[Task details] Without including pictures, set down every record exactly as it stands.

(Web document revisions)
- Opening Delimiter -

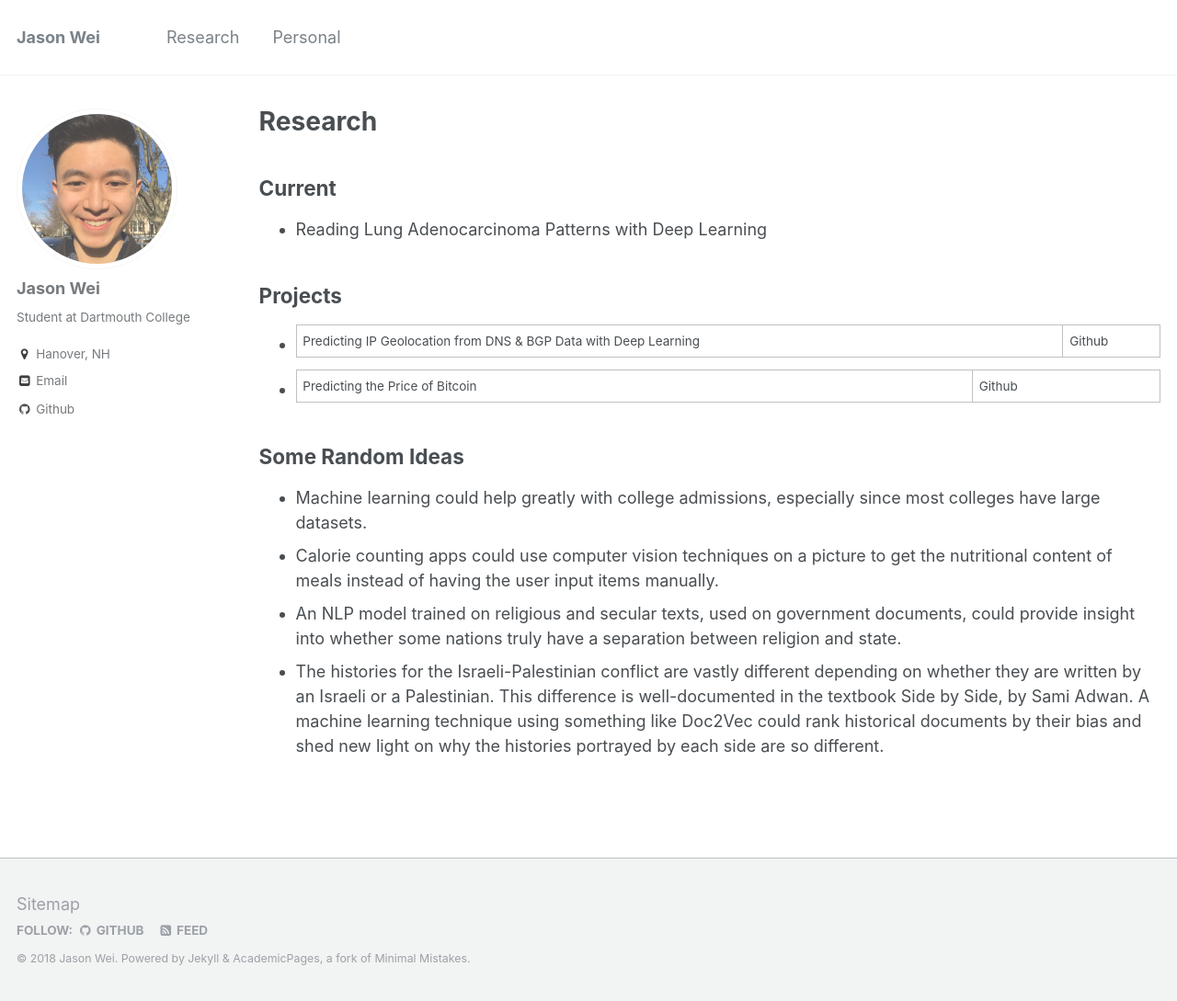
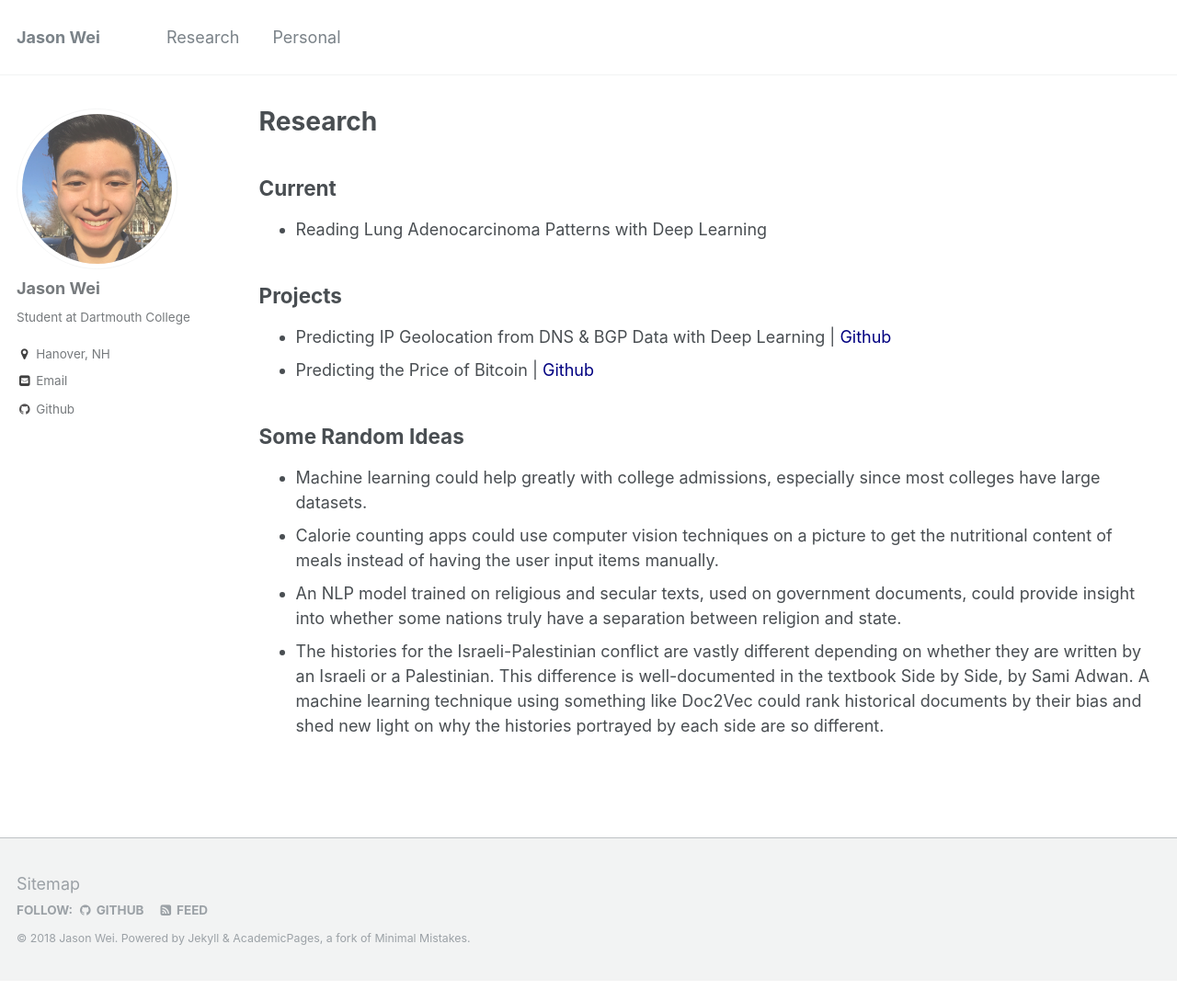
Before and after one commit to jasonwei20/jasonwei20.github.io, a Jekyll site: the page built from _pages/research.md, in a window 1280 px wide and 1089 px high. Shown: the whole window at 92% size. Built offline with Jekyll 4.4.1, drawn with Linux system fonts in a browser that asks for light colours.

Commit message:
fixes and links

```diff
--- a/_pages/year-archive.html
+++ b/_pages/personal.html
@@ -1,6 +1,6 @@
 ---
 layout: archive
-permalink: /year-archive/
+permalink: /personal/
 title: "Personal"
 author_profile: true
 redirect_from:
--- a/_pages/research.md
+++ b/_pages/research.md
@@ -15,8 +15,8 @@ Current
 
 Projects
 ------
-* Predicting IP Geolocation from DNS & BGP Data with Deep Learning | [Github](https://github.com/jasonwei20/oracle-dyn-ml)
-* Predicting the Price of Bitcoin | [Github](https://github.com/jasonwei20/cryptocurrency-prediction)
+* Predicting IP Geolocation from DNS & BGP Data with Deep Learning \| <a href="https://github.com/jasonwei20/oracle-dyn-ml" style="color:navy">Github</a>
+* Predicting the Price of Bitcoin \| <a href="https://github.com/jasonwei20/cryptocurrency-prediction" style="color:navy">Github</a>
 
 Some Random Ideas
 ------
```
Also changed, not shown: 1 other file.
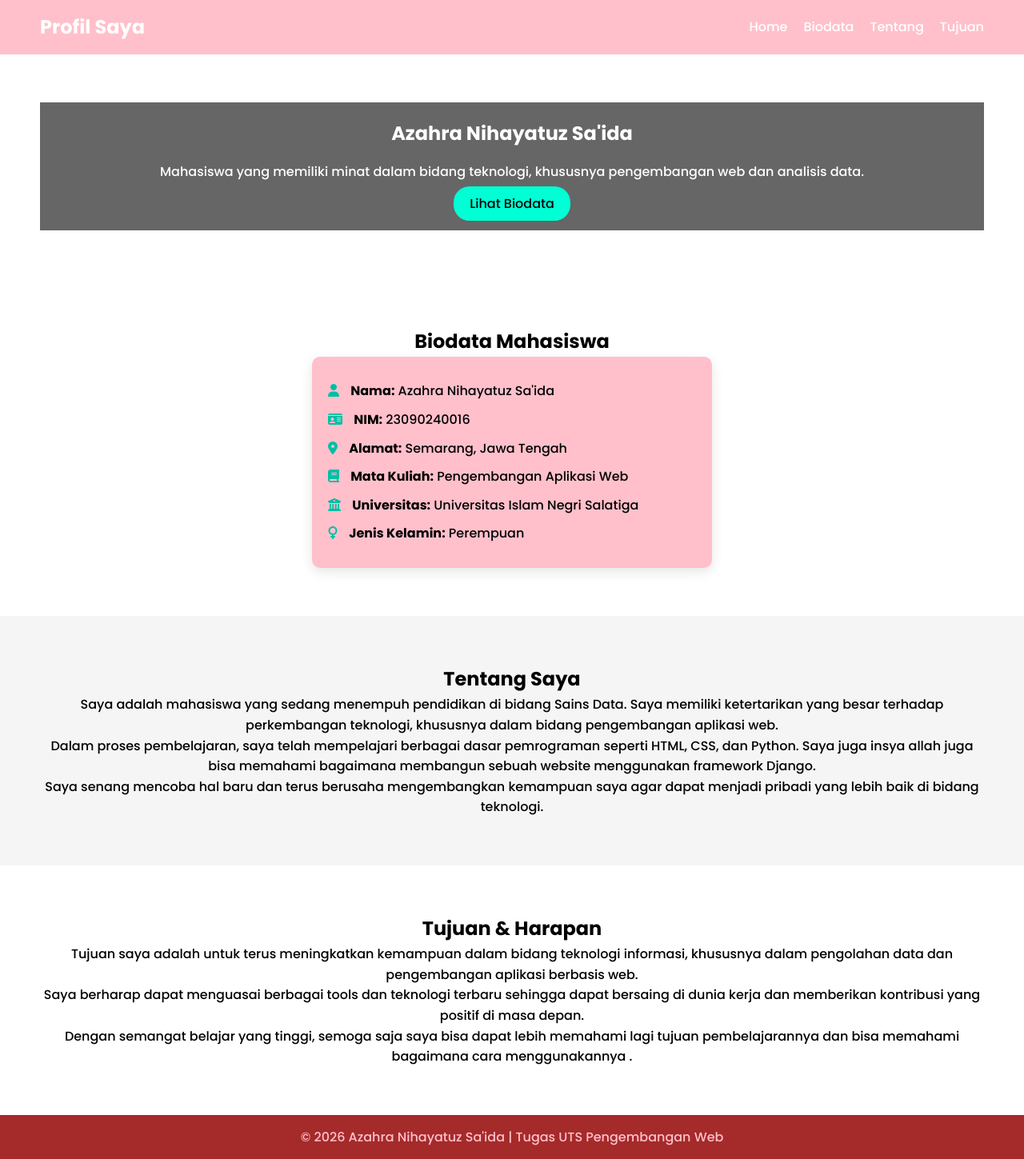
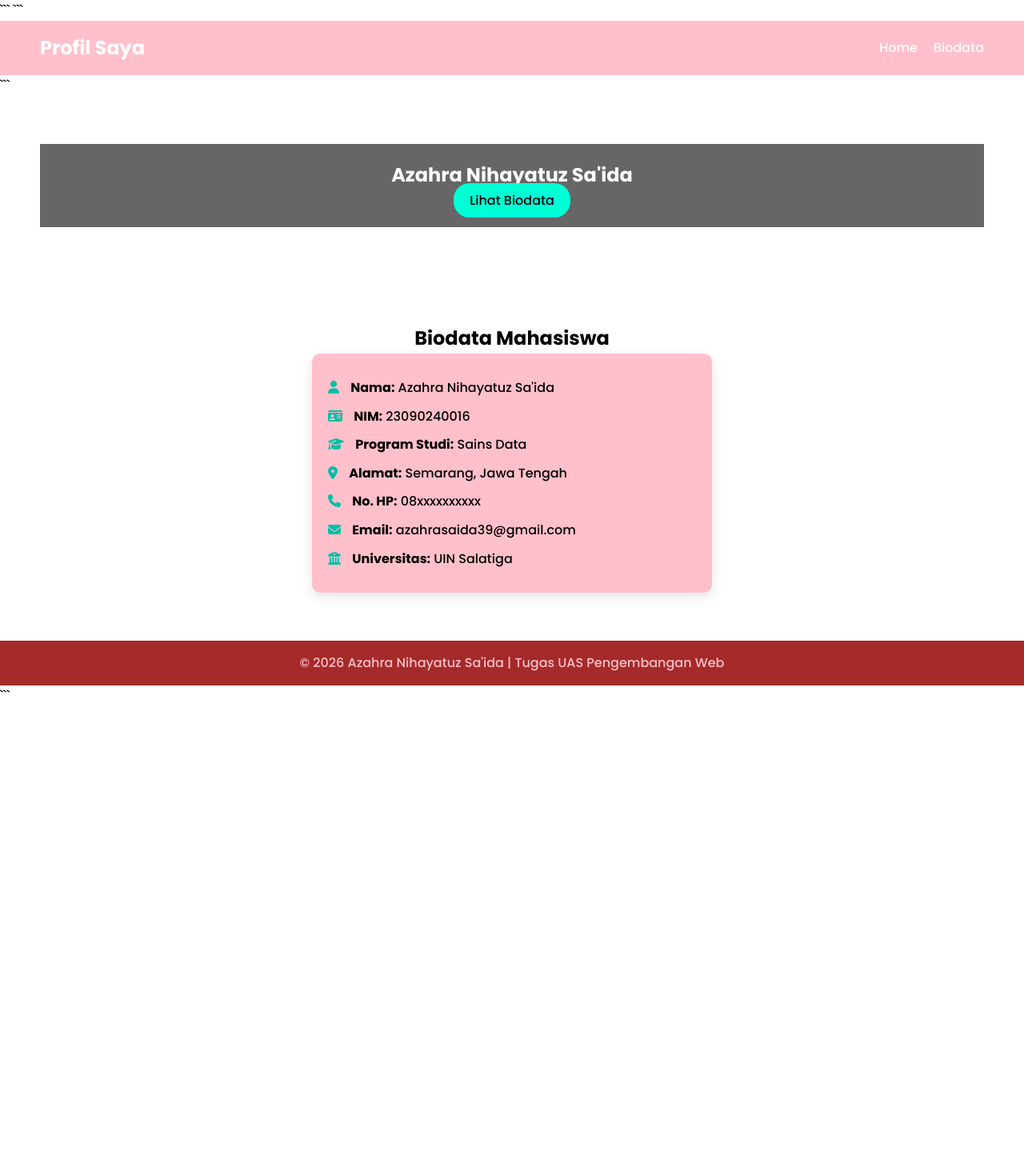
Before and after one commit to Azzahra135/UTSazzahra, a Django app: page / in a window 1280 px wide. Shown: the whole page at 80% size. After the commit the page ends 866 px from the top, so only its background shows below. Run offline with Django 5.2, Linux system fonts and the light colour scheme.

Commit message:
upload project cv

````diff
--- a/templates/index.html
+++ b/templates/index.html
@@ -1,10 +1,13 @@
 {% load static %}
+
 <!doctype html>
+
 <html lang="id">
   <head>
     <meta charset="UTF-8" />
     <title>Profil Mahasiswa</title>
 
+    ```
     <link rel="stylesheet" href="{% static 'css/style.css' %}" />
 
     <!-- Font -->
@@ -18,6 +21,7 @@
       rel="stylesheet"
       href="https://cdnjs.cloudflare.com/ajax/libs/font-awesome/6.5.0/css/all.min.css"
     />
+    ```
   </head>
 
   <body>
@@ -27,21 +31,15 @@
       <ul>
         <li><a href="#hero">Home</a></li>
         <li><a href="#biodata">Biodata</a></li>
-        <li><a href="#about">Tentang</a></li>
-        <li><a href="#tujuan">Tujuan</a></li>
       </ul>
     </nav>
 
+    ```
     <!-- HERO -->
     <section id="hero" class="hero">
       <div class="overlay">
         <div class="hero-content">
           <h1>Azahra Nihayatuz Sa'ida</h1>
-
-          <p class="desc">
-            Mahasiswa yang memiliki minat dalam bidang teknologi, khususnya
-            pengembangan web dan analisis data.
-          </p>
 
           <a href="#biodata" class="btn">Lihat Biodata</a>
         </div>
@@ -59,72 +57,29 @@
         </p>
         <p><i class="fa fa-id-card"></i> <strong>NIM:</strong> 23090240016</p>
         <p>
+          <i class="fa fa-graduation-cap"></i>
+          <strong>Program Studi:</strong> Sains Data
+        </p>
+        <p>
           <i class="fa fa-map-marker-alt"></i>
           <strong>Alamat:</strong> Semarang, Jawa Tengah
         </p>
+        <p><i class="fa fa-phone"></i> <strong>No. HP:</strong> 08xxxxxxxxxx</p>
         <p>
-          <i class="fa fa-book"></i> <strong>Mata Kuliah:</strong> Pengembangan
-          Aplikasi Web
+          <i class="fa fa-envelope"></i>
+          <strong>Email:</strong> azahrasaida39@gmail.com
         </p>
         <p>
-          <i class="fa fa-university"></i>
-          <strong>Universitas:</strong> Universitas Islam Negri Salatiga
-        </p>
-        <p>
-          <i class="fa fa-venus"></i> <strong>Jenis Kelamin:</strong> Perempuan
+          <i class="fa fa-university"></i> <strong>Universitas:</strong> UIN
+          Salatiga
         </p>
       </div>
     </section>
 
-    <!-- TENTANG -->
-    <section id="about" class="bg-light">
-      <h2>Tentang Saya</h2>
-
-      <p>
-        Saya adalah mahasiswa yang sedang menempuh pendidikan di bidang Sains
-        Data. Saya memiliki ketertarikan yang besar terhadap perkembangan
-        teknologi, khususnya dalam bidang pengembangan aplikasi web.
-      </p>
-
-      <p>
-        Dalam proses pembelajaran, saya telah mempelajari berbagai dasar
-        pemrograman seperti HTML, CSS, dan Python. Saya juga insya allah juga
-        bisa memahami bagaimana membangun sebuah website menggunakan framework
-        Django.
-      </p>
-
-      <p>
-        Saya senang mencoba hal baru dan terus berusaha mengembangkan kemampuan
-        saya agar dapat menjadi pribadi yang lebih baik di bidang teknologi.
-      </p>
-    </section>
-
-    <!-- TUJUAN -->
-    <section id="tujuan">
-      <h2>Tujuan & Harapan</h2>
-
-      <p>
-        Tujuan saya adalah untuk terus meningkatkan kemampuan dalam bidang
-        teknologi informasi, khususnya dalam pengolahan data dan pengembangan
-        aplikasi berbasis web.
-      </p>
-
-      <p>
-        Saya berharap dapat menguasai berbagai tools dan teknologi terbaru
-        sehingga dapat bersaing di dunia kerja dan memberikan kontribusi yang
-        positif di masa depan.
-      </p>
-
-      <p>
-        Dengan semangat belajar yang tinggi, semoga saja saya bisa dapat lebih
-        memahami lagi tujuan pembelajarannya dan bisa memahami bagaimana cara
-        menggunakannya .
-      </p>
-    </section>
-
     <!-- FOOTER -->
     <footer>
-      <p>© 2026 Azahra Nihayatuz Sa'ida | Tugas UTS Pengembangan Web</p>
+      <p>© 2026 Azahra Nihayatuz Sa'ida | Tugas UAS Pengembangan Web</p>
     </footer>
+    ```
   </body>
 </html>
````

- Closing Delimiter -

[Exercise output]
Before and after one commit to jasonwei20/jasonwei20.github.io, a Jekyll site: the page built from _pages/research.md, in a window 1280 px wide and 1089 px high. Shown: the whole window at 92% size. Built offline with Jekyll 4.4.1, drawn with Linux system fonts in a browser that asks for light colours.

Commit message:
fixes and links

```diff
--- a/_pages/year-archive.html
+++ b/_pages/personal.html
@@ -1,6 +1,6 @@
 ---
 layout: archive
-permalink: /year-archive/
+permalink: /personal/
 title: "Personal"
 author_profile: true
 redirect_from:
--- a/_pages/research.md
+++ b/_pages/research.md
@@ -15,8 +15,8 @@ Current
 
 Projects
 ------
-* Predicting IP Geolocation from DNS & BGP Data with Deep Learning | [Github](https://github.com/jasonwei20/oracle-dyn-ml)
-* Predicting the Price of Bitcoin | [Github](https://github.com/jasonwei20/cryptocurrency-prediction)
+* Predicting IP Geolocation from DNS & BGP Data with Deep Learning \| <a href="https://github.com/jasonwei20/oracle-dyn-ml" style="color:navy">Github</a>
+* Predicting the Price of Bitcoin \| <a href="https://github.com/jasonwei20/cryptocurrency-prediction" style="color:navy">Github</a>
 
 Some Random Ideas
 ------
```
Also changed, not shown: 1 other file.
Before and after one commit to Azzahra135/UTSazzahra, a Django app: page / in a window 1280 px wide. Shown: the whole page at 80% size. After the commit the page ends 866 px from the top, so only its background shows below. Run offline with Django 5.2, Linux system fonts and the light colour scheme.

Commit message:
upload project cv

````diff
--- a/templates/index.html
+++ b/templates/index.html
@@ -1,10 +1,13 @@
 {% load static %}
+
 <!doctype html>
+
 <html lang="id">
   <head>
     <meta charset="UTF-8" />
     <title>Profil Mahasiswa</title>
 
+    ```
     <link rel="stylesheet" href="{% static 'css/style.css' %}" />
 
     <!-- Font -->
@@ -18,6 +21,7 @@
       rel="stylesheet"
       href="https://cdnjs.cloudflare.com/ajax/libs/font-awesome/6.5.0/css/all.min.css"
     />
+    ```
   </head>
 
   <body>
@@ -27,21 +31,15 @@
       <ul>
         <li><a href="#hero">Home</a></li>
         <li><a href="#biodata">Biodata</a></li>
-        <li><a href="#about">Tentang</a></li>
-        <li><a href="#tujuan">Tujuan</a></li>
       </ul>
     </nav>
 
+    ```
     <!-- HERO -->
     <section id="hero" class="hero">
       <div class="overlay">
         <div class="hero-content">
           <h1>Azahra Nihayatuz Sa'ida</h1>
-
-          <p class="desc">
-            Mahasiswa yang memiliki minat dalam bidang teknologi, khususnya
-            pengembangan web dan analisis data.
-          </p>
 
           <a href="#biodata" class="btn">Lihat Biodata</a>
         </div>
@@ -59,72 +57,29 @@
         </p>
         <p><i class="fa fa-id-card"></i> <strong>NIM:</strong> 23090240016</p>
         <p>
+          <i class="fa fa-graduation-cap"></i>
+          <strong>Program Studi:</strong> Sains Data
+        </p>
+        <p>
           <i class="fa fa-map-marker-alt"></i>
           <strong>Alamat:</strong> Semarang, Jawa Tengah
         </p>
+        <p><i class="fa fa-phone"></i> <strong>No. HP:</strong> 08xxxxxxxxxx</p>
         <p>
-          <i class="fa fa-book"></i> <strong>Mata Kuliah:</strong> Pengembangan
-          Aplikasi Web
+          <i class="fa fa-envelope"></i>
+          <strong>Email:</strong> azahrasaida39@gmail.com
         </p>
         <p>
-          <i class="fa fa-university"></i>
-          <strong>Universitas:</strong> Universitas Islam Negri Salatiga
-        </p>
-        <p>
-          <i class="fa fa-venus"></i> <strong>Jenis Kelamin:</strong> Perempuan
+          <i class="fa fa-university"></i> <strong>Universitas:</strong> UIN
+          Salatiga
         </p>
       </div>
     </section>
 
-    <!-- TENTANG -->
-    <section id="about" class="bg-light">
-      <h2>Tentang Saya</h2>
-
-      <p>
-        Saya adalah mahasiswa yang sedang menempuh pendidikan di bidang Sains
-        Data. Saya memiliki ketertarikan yang besar terhadap perkembangan
-        teknologi, khususnya dalam bidang pengembangan aplikasi web.
-      </p>
-
-      <p>
-        Dalam proses pembelajaran, saya telah mempelajari berbagai dasar
-        pemrograman seperti HTML, CSS, dan Python. Saya juga insya allah juga
-        bisa memahami bagaimana membangun sebuah website menggunakan framework
-        Django.
-      </p>
-
-      <p>
-        Saya senang mencoba hal baru dan terus berusaha mengembangkan kemampuan
-        saya agar dapat menjadi pribadi yang lebih baik di bidang teknologi.
-      </p>
-    </section>
-
-    <!-- TUJUAN -->
-    <section id="tujuan">
-      <h2>Tujuan & Harapan</h2>
-
-      <p>
-        Tujuan saya adalah untuk terus meningkatkan kemampuan dalam bidang
-        teknologi informasi, khususnya dalam pengolahan data dan pengembangan
-        aplikasi berbasis web.
-      </p>
-
-      <p>
-        Saya berharap dapat menguasai berbagai tools dan teknologi terbaru
-        sehingga dapat bersaing di dunia kerja dan memberikan kontribusi yang
-        positif di masa depan.
-      </p>
-
-      <p>
-        Dengan semangat belajar yang tinggi, semoga saja saya bisa dapat lebih
-        memahami lagi tujuan pembelajarannya dan bisa memahami bagaimana cara
-        menggunakannya .
-      </p>
-    </section>
-
     <!-- FOOTER -->
     <footer>
-      <p>© 2026 Azahra Nihayatuz Sa'ida | Tugas UTS Pengembangan Web</p>
+      <p>© 2026 Azahra Nihayatuz Sa'ida | Tugas UAS Pengembangan Web</p>
     </footer>
+    ```
   </body>
 </html>
````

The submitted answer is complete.